RECORDS section start
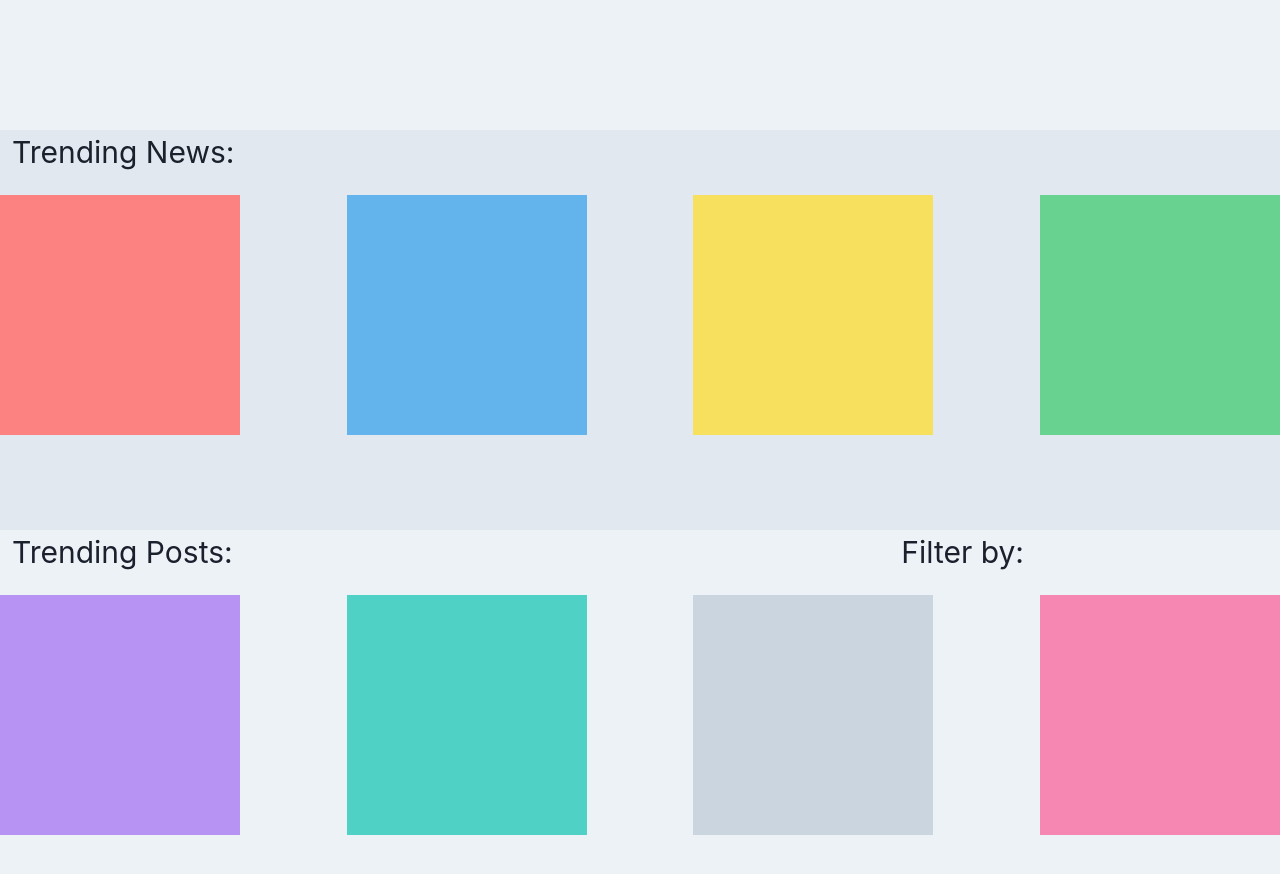
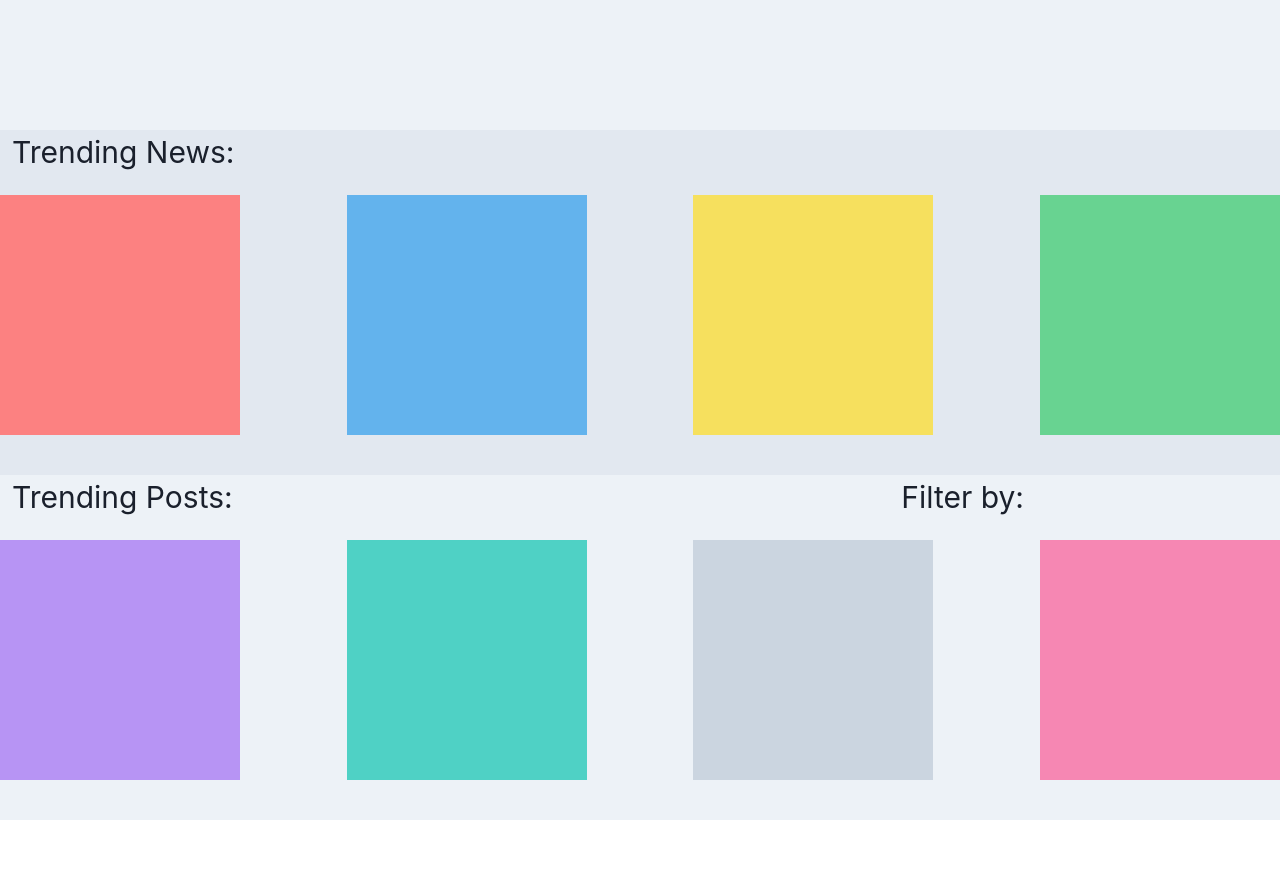
Before and after one commit to TamKengHong/EverGreen, a React (Create React App) app: page / in a window 1280 px wide. Shown: the part 680-1554 px from the top of the page. After the commit the page ends 1500 px from the top, so only its background shows below. Built offline with nearby package versions, Linux system fonts and the light colour scheme; no server answers.

Commit message:
changes for mobile

```diff
--- a/src/App.jsx
+++ b/src/App.jsx
@@ -4,7 +4,6 @@ import { Link } from 'react-router-dom'
 import AppBar from './components/AppBar'
 import NewsBar from './components/NewsBar'
 import PostBar from './components/PostBar'
-import PostRequest from './requests/PostRequest'
 
 // The Home Page.
 
@@ -21,19 +20,20 @@ function App() {
         </Box>
       </VStack>
 
-      <Box h="400px" bg="gray.200" >
+      <Box bg="gray.200" >
         <Text ml="3" mb="5" fontSize="30">Trending News:</Text>
         <NewsBar />
+        <Box h="10"></Box>
       </Box>
-      <Box h="400px" bg="gray.100" >
+      <Box bg="gray.100" >
         <Flex mb="5">
           <Text ml="3" fontSize="30">Trending Posts:</Text>
           <Spacer />
           <Text alignSelf="right" mr="20vw" fontSize="30"> Filter by:</Text>
         </Flex>
         <PostBar />
+        <Box h="10"></Box>
       </Box>
-      <PostRequest />
     </>
   )
 }
--- a/src/components/AppBar.jsx
+++ b/src/components/AppBar.jsx
@@ -12,7 +12,7 @@ const SearchBar = () => {
   const [ticker, setTicker] = useState()
   function handleKeyPress(e) {
     if (e.key === "Enter") {
-      navigate(`/stock/${ticker}`)
+      navigate(`/stock/${ticker.toUpperCase()}`)
     }
   }
   return (
```
Also changed, not shown: 1 other file (tests, documents, lock files or other folders).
RECORDS section end
→ TASK BRIEF
A verbatim copy of the records is needed, with all images omitted.

→ ANSWER SECTION
Before and after one commit to TamKengHong/EverGreen, a React (Create React App) app: page / in a window 1280 px wide. Shown: the part 680-1554 px from the top of the page. After the commit the page ends 1500 px from the top, so only its background shows below. Built offline with nearby package versions, Linux system fonts and the light colour scheme; no server answers.

Commit message:
changes for mobile

```diff
--- a/src/App.jsx
+++ b/src/App.jsx
@@ -4,7 +4,6 @@ import { Link } from 'react-router-dom'
 import AppBar from './components/AppBar'
 import NewsBar from './components/NewsBar'
 import PostBar from './components/PostBar'
-import PostRequest from './requests/PostRequest'
 
 // The Home Page.
 
@@ -21,19 +20,20 @@ function App() {
         </Box>
       </VStack>
 
-      <Box h="400px" bg="gray.200" >
+      <Box bg="gray.200" >
         <Text ml="3" mb="5" fontSize="30">Trending News:</Text>
         <NewsBar />
+        <Box h="10"></Box>
       </Box>
-      <Box h="400px" bg="gray.100" >
+      <Box bg="gray.100" >
         <Flex mb="5">
           <Text ml="3" fontSize="30">Trending Posts:</Text>
           <Spacer />
           <Text alignSelf="right" mr="20vw" fontSize="30"> Filter by:</Text>
         </Flex>
         <PostBar />
+        <Box h="10"></Box>
       </Box>
-      <PostRequest />
     </>
   )
 }
--- a/src/components/AppBar.jsx
+++ b/src/components/AppBar.jsx
@@ -12,7 +12,7 @@ const SearchBar = () => {
   const [ticker, setTicker] = useState()
   function handleKeyPress(e) {
     if (e.key === "Enter") {
-      navigate(`/stock/${ticker}`)
+      navigate(`/stock/${ticker.toUpperCase()}`)
     }
   }
   return (
```
Also changed, not shown: 1 other file (tests, documents, lock files or other folders).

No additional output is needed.